The Dallas Mavericks are playing a dangerous game with the “keep the powder dry” plan. Cap space sounds like a good idea, but if free agents are not willing to come to the Mavs, it makes no difference in wins and losses.
Why would free agents not want to come to Dallas? The Mavs have recent success, a superstar in place, and a top-level head coach. They also have a first class organization, with a private plane, custom-made sideline chairs, and famously the best towels in the NBA. The night life isn’t what it is in Miami, New York, or L.A. but it’s not exactly Milwaukee either.
So with all those positives, why are the Mavericks not more attractive to free agents? Well the first answer is easy, the Mavs lone superstar is aging, and possibly already not the player he once was. Above and beyond that though, is the fact that Mark Cuban and Donnie Nelson have shown no loyalty to their own players in the Cuban era of the Mavs. Young free agents see an older Dirk, and think, “when this guy goes, what reason will Dallas have to be loyal to me?”
Steve Nash and Tyson Chandler are the obvious examples of this trend, but we will explore a timeline of players who the Mavs probably owed a new contract to, but choose to go a different direction.
Nick Van Exel: Traded Aug 18th 2003 after scoring 12.5 ppg and being the heart and soul of the Mavs playoff run. Clutch player and the Mavs’ first tough guy.
Raja Bell: Not resigned in 2003 after scoring 3.1 ppg and showing ability as a defensive stopper. Scored 11.2 ppg in the next season with Utah and became known as an elite defensive player.
Antwan Jamison: Jamison scored 14.8 ppg and grabbed 6.3 rebounds while playing only 29 mins a game. Jamison was not only wronged in being traded to Washington, but in being asked to take a bench role behind volume shooter Antoine Walker.
Steve Nash: The most famous example of Mavs disloyalty, Nash was let go in the prime of his career after scoring 15.5 ppg and having 9.5 assists per game. Nelson and Cuban worried about paying Nash after he was unable to guard Tony Parker in the playoffs.
Michael Finley: Finley was amnestied after a down season, scoring only 15.7 ppg, the lowest in his Mavs career. Nelson probably got this right as Finley was never the same, but Finley was the first big deal of the Cuban era, and Dallas wanted out early.
JJ Barea: 9.5 ppg, 3.9 apg and turning around two playoff series (including the Finals) wasn’t enough to get JJ a new deal with Dallas.
Caron Butler: Yes, Butler was hurt for the Mavs’ Finals run, but he was averaging 15 ppg and 4 rebounds a game before his injury.
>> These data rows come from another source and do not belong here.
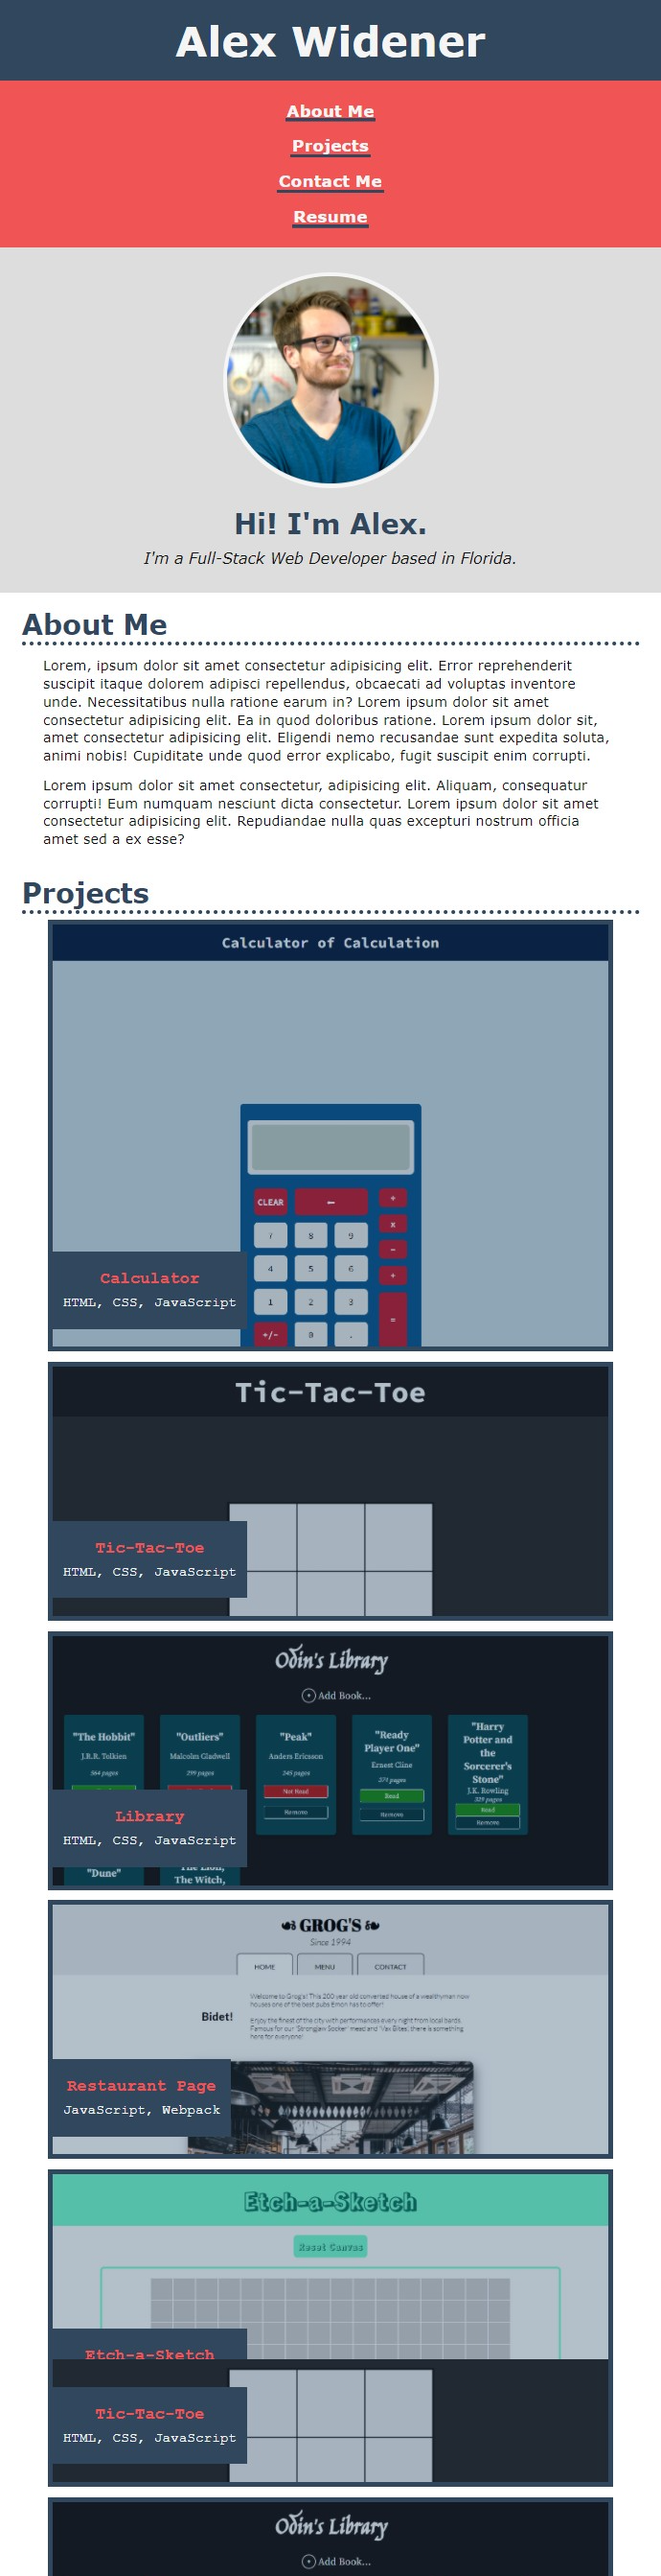
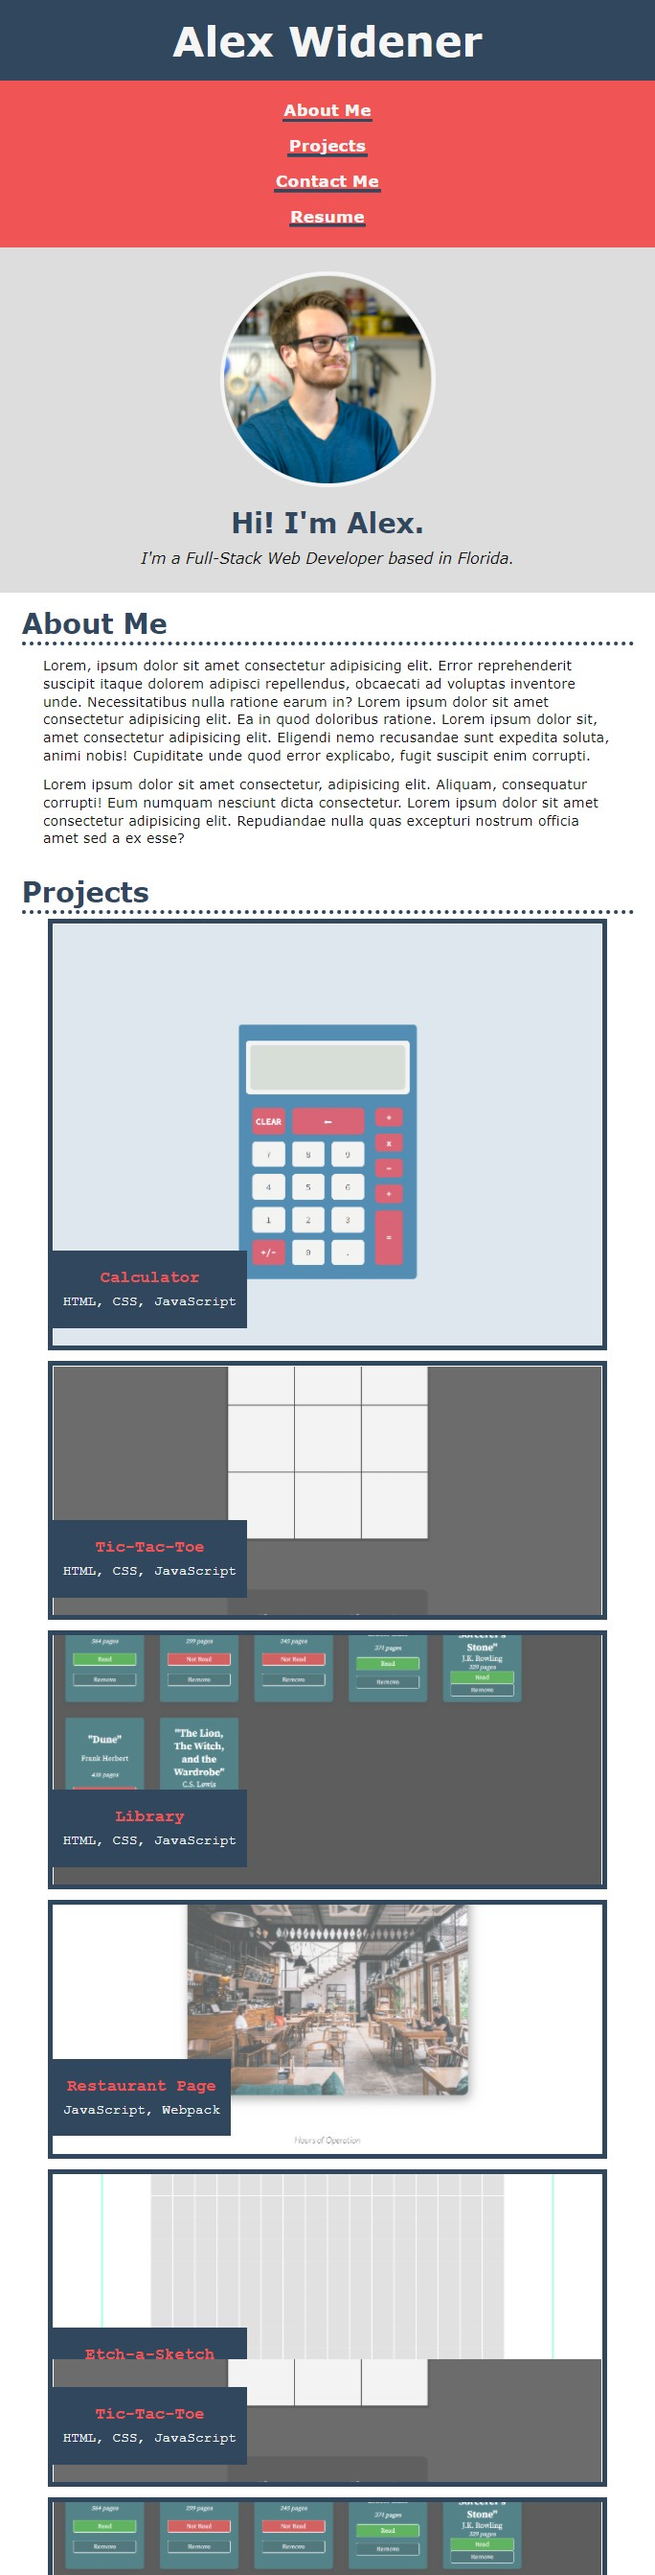
fixed links on images

diff --git a/index.html b/index.html
@@ -1,5 +1,6 @@
 <!DOCTYPE html>
 <html lang="en">
+
 <head>
     <meta charset="UTF-8">
     <meta http-equiv="X-UA-Compatible" content="IE=edge">
@@ -7,6 +8,10 @@
     <link rel="stylesheet" href="https://cdnjs.cloudflare.com/ajax/libs/font-awesome/4.7.0/css/font-awesome.min.css">
     <link rel="stylesheet" href="./assets/css/reset.css">
     <link rel="stylesheet" href="./assets/css/style.css">
+    <link rel="apple-touch-icon" sizes="180x180" href="./assets/favicon/apple-touch-icon.png">
+    <link rel="icon" type="image/png" sizes="32x32" href="./assets/favicon/favicon-32x32.png">
+    <link rel="icon" type="image/png" sizes="16x16" href="./assets/favicon/favicon-16x16.png">
+    <link rel="manifest" href="/site.webmanifest">
     <title>Alex Widener Portfolio</title>
 </head>
 
@@ -42,75 +47,110 @@
         <section id="about-me" class="section">
             <h2 class="section-title">About Me</h2>
             <div class="section-content">
-                <p>Lorem, ipsum dolor sit amet consectetur adipisicing elit. Error reprehenderit suscipit itaque dolorem adipisci repellendus, obcaecati ad voluptas inventore unde. Necessitatibus nulla ratione earum in? Lorem ipsum dolor sit amet consectetur adipisicing elit. Ea in quod doloribus ratione. Lorem ipsum dolor sit, amet consectetur adipisicing elit. Eligendi nemo recusandae sunt expedita soluta, animi nobis! Cupiditate unde quod error explicabo, fugit suscipit enim corrupti.</p>
-                <p>Lorem ipsum dolor sit amet consectetur, adipisicing elit. Aliquam, consequatur corrupti! Eum numquam nesciunt dicta consectetur. Lorem ipsum dolor sit amet consectetur adipisicing elit. Repudiandae nulla quas excepturi nostrum officia amet sed a ex esse?</p>
+                <p>Lorem, ipsum dolor sit amet consectetur adipisicing elit. Error reprehenderit suscipit itaque dolorem
+                    adipisci repellendus, obcaecati ad voluptas inventore unde. Necessitatibus nulla ratione earum in?
+                    Lorem ipsum dolor sit amet consectetur adipisicing elit. Ea in quod doloribus ratione. Lorem ipsum
+                    dolor sit, amet consectetur adipisicing elit. Eligendi nemo recusandae sunt expedita soluta, animi
+                    nobis! Cupiditate unde quod error explicabo, fugit suscipit enim corrupti.</p>
+                <p>Lorem ipsum dolor sit amet consectetur, adipisicing elit. Aliquam, consequatur corrupti! Eum numquam
+                    nesciunt dicta consectetur. Lorem ipsum dolor sit amet consectetur adipisicing elit. Repudiandae
+                    nulla quas excepturi nostrum officia amet sed a ex esse?</p>
             </div>
 
         </section>
-        
+
         <!-- PROJECTS -->
         <section id="projects" class="section">
             <h2 class="section-title">Projects</h2>
 
             <div class="section-content">
 
-                    <div id="calculator" class="card-large">
-                        <!-- <img class="card-image" src="/assets/images/calculator-preview.png" alt="a preview of a calculator project"> -->
-                        <div class="card-content">
-                            <h3 class="card-title"><a href="https://awidener3.github.io/basic-calculator/" target="_blank" rel="noopener noreferrer">Calculator</a></h3>
-                            <p class="card-subtitle">HTML, CSS, JavaScript</p>
-                        </div>
+                <div id="calculator" class="card-large">
+                    <a href="https://awidener3.github.io/basic-calculator/" target="_blank" rel="noopener noreferrer">
+                        <img class="card-image" src="/assets/images/calculator-preview.png"
+                            alt="a preview of a calculator project">
+                    </a>
+                    <div class="card-content">
+                        <h3 class="card-title"><a href="https://awidener3.github.io/basic-calculator/" target="_blank"
+                                rel="noopener noreferrer">Calculator</a></h3>
+                        <p class="card-subtitle">HTML, CSS, JavaScript</p>
                     </div>
+                </div>
 
                 <div id="tic-tac-toe" class="card-small">
+                    <a href="https://awidener3.github.io/tic-tac-toe/" target="_blank" rel="noopener noreferrer">
+                        <img class="card-image" src="/assets/images/tic-tac-toe-preview.png"
+                            alt="a preview of a tic-tac-toe project">
+                    </a>
                     <div class="card-content">
-                        <h3 class="card-title"><a href="https://awidener3.github.io/tic-tac-toe/" target="_blank" rel="noopener noreferrer">Tic-Tac-Toe</a></h3>
+                        <h3 class="card-title"><a href="https://awidener3.github.io/tic-tac-toe/" target="_blank"
+                                rel="noopener noreferrer">Tic-Tac-Toe</a></h3>
                         <p class="card-subtitle">HTML, CSS, JavaScript</p>
                     </div>
                 </div>
 
                 <div id="library" class="card-small">
+                    <a href="https://awidener3.github.io/odin-library/" target="_blank" rel="noopener noreferrer">
+                        <img class="card-image" src="/assets/images/library-preview.png"
+                            alt="a preview of a library project">
+                    </a>
                     <div class="card-content">
-                        <h3 class="card-title"><a href="https://awidener3.github.io/library/" target="_blank" rel="noopener noreferrer">Library</a></h3>
+                        <h3 class="card-title"><a href="https://awidener3.github.io/odin-library/" target="_blank"
+                                rel="noopener noreferrer">Library</a></h3>
                         <p class="card-subtitle">HTML, CSS, JavaScript</p>
                     </div>
                 </div>
 
                 <div id="restaurant-page" class="card-small">
+                    <a href="https://awidener3.github.io/restaurant-page/" target="_blank" rel="noopener noreferrer">
+                        <img class="card-image" src="/assets/images/restaurant-page-preview.png"
+                            alt="a preview of a restaurant website project">
+                    </a>
                     <div class="card-content">
-                        <h3 class="card-title"><a href="https://awidener3.github.io/restaurant-page/" target="_blank" rel="noopener noreferrer">Restaurant Page</a></h3>
+                        <h3 class="card-title"><a href="https://awidener3.github.io/restaurant-page/" target="_blank"
+                                rel="noopener noreferrer">Restaurant Page</a></h3>
                         <p class="card-subtitle">JavaScript, Webpack</p>
                     </div>
                 </div>
 
                 <div id="etch-a-sketch" class="card-small">
+                    <a href="https://awidener3.github.io/etch-a-sketch/" target="_blank" rel="noopener noreferrer">
+                        <img class="card-image" src="/assets/images/etch-a-sketch-preview.png"
+                            alt="a preview of a etch-a-sketch project">
+                    </a>
                     <div class="card-content">
-                        <h3 class="card-title"><a href="https://awidener3.github.io/etch-a-sketch/" target="_blank" rel="noopener noreferrer">Etch-a-Sketch</a></h3>
+                        <h3 class="card-title"><a href="https://awidener3.github.io/etch-a-sketch/" target="_blank"
+                                rel="noopener noreferrer">Etch-a-Sketch</a></h3>
                         <p class="card-subtitle">HTML, CSS, JavaScript</p>
                     </div>
                 </div>
             </div>
-                
+
         </section>
-            
+
         <!-- CONTACT -->
         <section id="contact" class="section">
             <h2 class="section-title">Contact Me</h2>
             <div class="section-content">
-                <a href="https://www.github.com/awidener3" class="contact-link fa fa-github fa-3x" target="_blank" rel="noopener noreferrer"></a>
-                <a href="https://twitter.com/awidener3" class="contact-link fa fa-twitter fa-3x" target="_blank" rel="noopener noreferrer"></a>
-                <a href="https://www.linkedin.com/in/alex-widener/" class="contact-link fa fa-linkedin fa-3x" target="_blank" rel="noopener noreferrer"></a>
+                <a href="https://www.github.com/awidener3" class="contact-link fa fa-github fa-3x" target="_blank"
+                    rel="noopener noreferrer"></a>
+                <a href="https://twitter.com/awidener3" class="contact-link fa fa-twitter fa-3x" target="_blank"
+                    rel="noopener noreferrer"></a>
+                <a href="https://www.linkedin.com/in/alex-widener/" class="contact-link fa fa-linkedin fa-3x"
+                    target="_blank" rel="noopener noreferrer"></a>
             </div>
 
         </section>
 
     </main>
-    
+
     <!-- FOOTER -->
-    
+
     <footer>
-        <a href="https://www.github.com/awidener3" target="_blank" rel="noopener noreferrer"><img src="./assets/images/GitHub-Mark-Light-64px.png" alt="GitHub logo"></a>
+        <a href="https://www.github.com/awidener3" target="_blank" rel="noopener noreferrer"><img
+                src="./assets/images/GitHub-Mark-Light-64px.png" alt="GitHub logo"></a>
     </footer>
 
 </body>
+
 </html>

diff --git a/assets/css/style.css b/assets/css/style.css
@@ -167,9 +167,7 @@ section {
 .card-large, .card-small {
     border: 6px solid var(--blue);
     position: relative;
-    transition: border 0.2s, transform 0.2s, background-color 0.2s;
-    background-color: #30475E88;
-    background-blend-mode: soft-light;
+    transition: border 0.2s, transform 0.2s;
 }
 
 .card-large:hover,
@@ -192,6 +190,11 @@ section {
     color: var(--white);
 }
 
+.card-large:hover .card-image,
+.card-small:hover .card-image {
+    opacity: 1;
+}
+
 .card-large {
     height: 500px;
     width: 300px;
@@ -210,7 +213,6 @@ section {
     background-color: var(--blue);
     padding: 20px 12px;
 }
-
 
 .card-content h3 a {
     color: var(--red);
@@ -232,6 +234,14 @@ section {
     color: var(--red);
     text-align: center;
     font-size: 1.2rem;
+}
+
+.card-image {
+    width: 100%;
+    height: 100%;
+    object-fit: cover;
+    z-index: -1;
+    opacity: 0.7;
 }
 
 /* CONTACT */
@@ -278,35 +288,6 @@ footer img:hover {
     transform: rotate(360deg);
 }
 
-#calculator, 
-#tic-tac-toe, 
-#library, 
-#restaurant-page,
-#etch-a-sketch {
-    background-position: center;
-    background-size: cover;
-}
-
-#calculator {
-    background-image: url("/assets/images/calculator-preview.png");
-}
-
-#tic-tac-toe {
-    background-image: url("/assets/images/tic-tac-toe-preview.png");
-}
-
-#library {
-    background-image: url("/assets/images/library-preview.png");
-}
-
-#restaurant-page {
-    background-image: url("/assets/images/restaurant-page-preview.png");
-}
-
-#etch-a-sketch {
-    background-image: url("/assets/images/etch-a-sketch-preview.png");
-}
-
 /* MEDIA QUERIES */
 
 /* Tablets */
@@ -347,9 +328,6 @@ footer img:hover {
     }
     .card-small, .card-large {
         flex: 1 1 80%;
-    }
-    #calculator, #tic-tac-toe, #library, #restaurant-page, #etch-a-sketch {
-        background-position: top;
     }
 }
The Mavs looked almost unbeatable with him in the lineup. Still, he was not resigned – even at a reduced number.
Tyson Chandler: The perfect complement to Dirk, Chandler was not seriously considered by the Mavs despite his emotional leadership and a Defensive Player of the Year type performance.
DeShawn Stevenson: Stevenson was not great in the Mavs’ Finals winning season, but he took on tough guards, and hit big shots to take pressure off Dirk and Jason Terry. Unlike his other champion teammates, he was not signed to a big deal, and he was not even offered a deal from Cuban and Nelson.
Jason Terry: The Mavs let Terry walk, despite his long, successful partnership with Dirk, two Finals appearances, and averaging 15.1 ppg in his final season. Terry signed a deal with Boston for the mid-level exception. He deserves to have his jersey number retired here, and he deserved to be treated better by the organization.
History tells the story. Cuban and Nelson have been praised continuously for remaking the team several times around Dirk and maintaining Dallas as a contender. But the message to free agents is clear: “Come to Dallas, play well or even win a championship – but if you deserve a new deal, there’s a good chance the Mavs won’t give it to you.”